(Image comparison data)
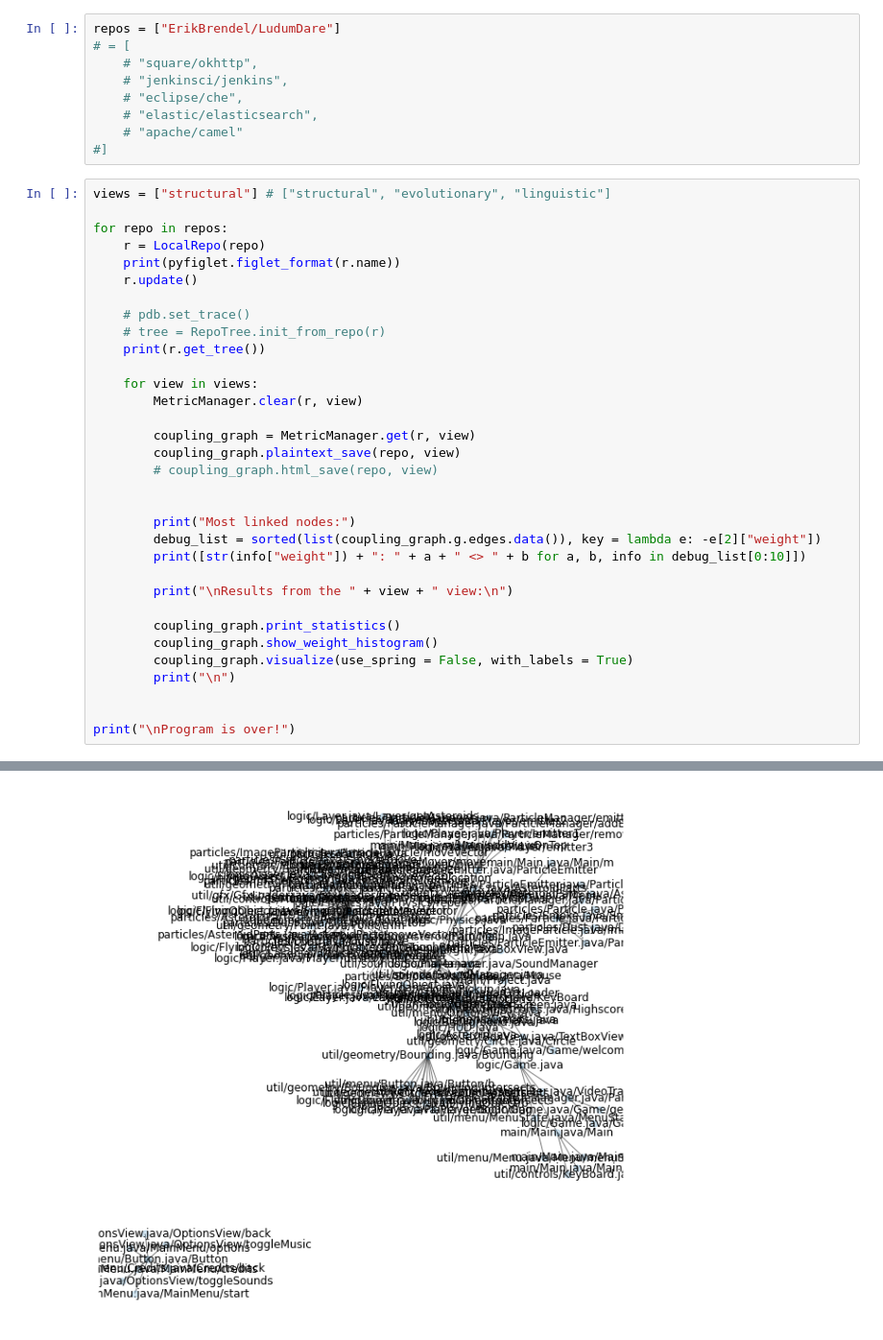
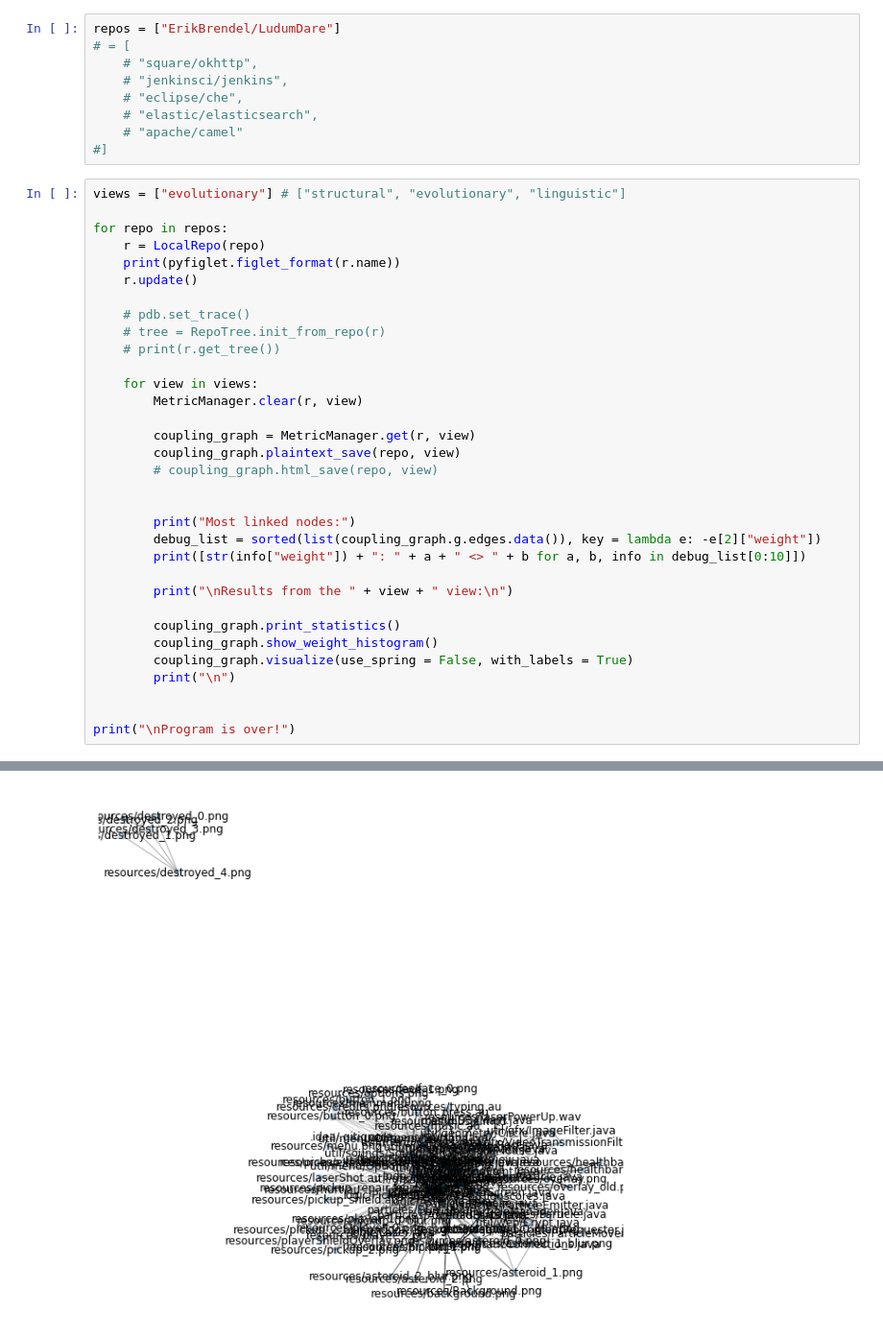
Before and after one commit to ErikBrendel/mvmm, a Jupyter notebook: _MAIN.ipynb, the cells around one changed output, grey strips where cells are left out. Shown: that part at 96% size. Cells and saved outputs as stored; diff of their text form.

```diff
--- a/_MAIN.ipynb
+++ b/_MAIN.ipynb
@@ -18,7 +18,7 @@ repos = ["ErikBrendel/LudumDare"]
     # "apache/camel"
 #]
 # %%
-views = ["structural"] # ["structural", "evolutionary", "linguistic"]
+views = ["evolutionary"] # ["structural", "evolutionary", "linguistic"]
 
 for repo in repos:
     r = LocalRepo(repo)
@@ -27,7 +27,7 @@ for repo in repos:
 
     # pdb.set_trace()
     # tree = RepoTree.init_from_repo(r)
-    print(r.get_tree())
+    # print(r.get_tree())
 
     for view in views:
         MetricManager.clear(r, view)
@@ -73,2 +73,2 @@ Edge weights: [1, 1, 1, 1, 1] ... [1, 2, 2, 2, 2] , mean: 1.0245398773006136
-[figure, old version]
+[figure, new version]
 Program is over!
```
Also changed, not shown: parts of 1 cell of this notebook, 2 other files.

PROBLEM REQUIREMENTS:
Word for word, restate the records above and drop the pictures.

EXERCISE RESULT:
Before and after one commit to ErikBrendel/mvmm, a Jupyter notebook: _MAIN.ipynb, the cells around one changed output, grey strips where cells are left out. Shown: that part at 96% size. Cells and saved outputs as stored; diff of their text form.

```diff
--- a/_MAIN.ipynb
+++ b/_MAIN.ipynb
@@ -18,7 +18,7 @@ repos = ["ErikBrendel/LudumDare"]
     # "apache/camel"
 #]
 # %%
-views = ["structural"] # ["structural", "evolutionary", "linguistic"]
+views = ["evolutionary"] # ["structural", "evolutionary", "linguistic"]
 
 for repo in repos:
     r = LocalRepo(repo)
@@ -27,7 +27,7 @@ for repo in repos:
 
     # pdb.set_trace()
     # tree = RepoTree.init_from_repo(r)
-    print(r.get_tree())
+    # print(r.get_tree())
 
     for view in views:
         MetricManager.clear(r, view)
@@ -73,2 +73,2 @@ Edge weights: [1, 1, 1, 1, 1] ... [1, 2, 2, 2, 2] , mean: 1.0245398773006136
-[figure, old version]
+[figure, new version]
 Program is over!
```
Also changed, not shown: parts of 1 cell of this notebook, 2 other files.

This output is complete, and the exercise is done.